Entries shown START
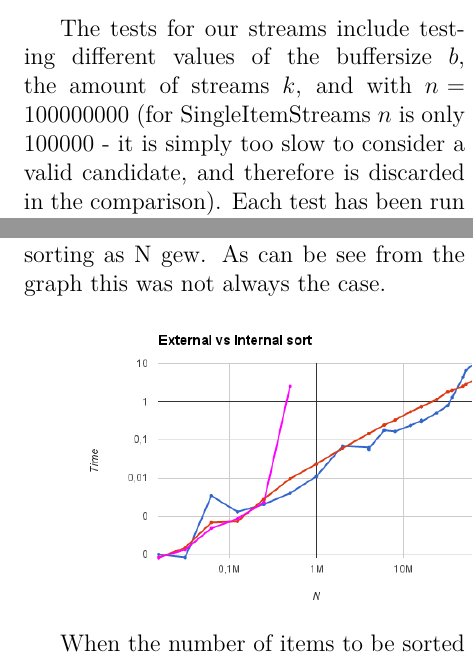
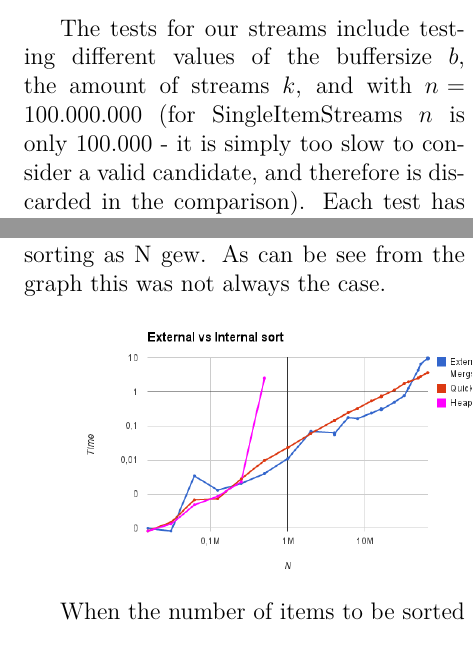
Before and after one commit to Silwing/IO2014, a LaTeX paper (report1/master.tex, which reads report1/parts/comparisons.tex, report1/parts/experiments.tex): two parts of the columns of pages 3 and 6 of 7, joined at a grey line, cut so that both start at the same text. Compiled offline with pdfLaTeX.

Commit message:
meh..small changes thingy

```diff
--- a/report1/parts/comparisons.tex
+++ b/report1/parts/comparisons.tex
@@ -6,6 +6,6 @@ Heapsort's time grew extremely fast as soon as swap space had to be used for lar
 
 Next we looked at Quicksort compared to external merge sort. We expected Quicksort to perform a lot better than Heapsort, and it did, however we had also expected the difference between quicksort and the external sort to be more in favour of external sorting as N gew. As can be see from the graph this was not always the case.
 
-\includegraphics[width=90mm]{graphics/compare.png}
+\includegraphics[width=80mm]{graphics/compare.png}
 
 When the number of items to be sorted is low enough to fit into memory both heapsort and quicksort performs better than External - remember our memory is limited to 1 mb during this experiments - however as soon as that value is exceeded external sorting becomes a lot better than Heapsorting. Quicksort on the other hand increases in a logarithm fashion seemingly no matter how large N became. In fact quicksort becomes faster than the external merge sort for very large vaules - this was not as we had predicated! More tests would be required to find the exact reason for this, but we suspect it is in fact due to implementation details of our merge sorting. We use Vectors to keep track of the paths and streams which may end up giving us a unnecessary large overhead. Up untill this point our merge sorting does out perform Quicksort.
--- a/report1/parts/experiments.tex
+++ b/report1/parts/experiments.tex
@@ -5,7 +5,7 @@ During the first part of our testing we did in no way manage to get the expected
 We have however found a solution to the above problem, which gives results that fit the theory a lot better. By including an optimization flag for our compiler (in our case we used clang) not only did the running time decrease by roughly 1/3 but the results of the test cases also align better with the expected result.
 
 \subsection{Stream implementations}
-The tests for our streams include testing different values of the buffersize $b$, the amount of streams $k$, and with $n = 100000000$ (for SingleItemStreams $n$ is only 100000 - it is simply too slow to consider a valid candidate, and therefore is discarded in the comparison).
+The tests for our streams include testing different values of the buffersize $b$, the amount of streams $k$, and with $n = 100.000.000$ (for SingleItemStreams $n$ is only 100.000 - it is simply too slow to consider a valid candidate, and therefore is discarded in the comparison).
 Each test has been run 100 times where the average is the values used in the graphs.
 
 \subsubsection{SingleItemStream and FStream}
```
Entries shown END
**Problem to solve**
Identify each line of the material where the word "also" shows up, and copy it.

**Response**
 Next we looked at Quicksort compared to external merge sort. We expected Quicksort to perform a lot better than Heapsort, and it did, however we had also expected the difference between quicksort and the external sort to be more in favour of external sorting as N gew. As can be see from the graph this was not always the case.
 We have however found a solution to the above problem, which gives results that fit the theory a lot better. By including an optimization flag for our compiler (in our case we used clang) not only did the running time decrease by roughly 1/3 but the results of the test cases also align better with the expected result.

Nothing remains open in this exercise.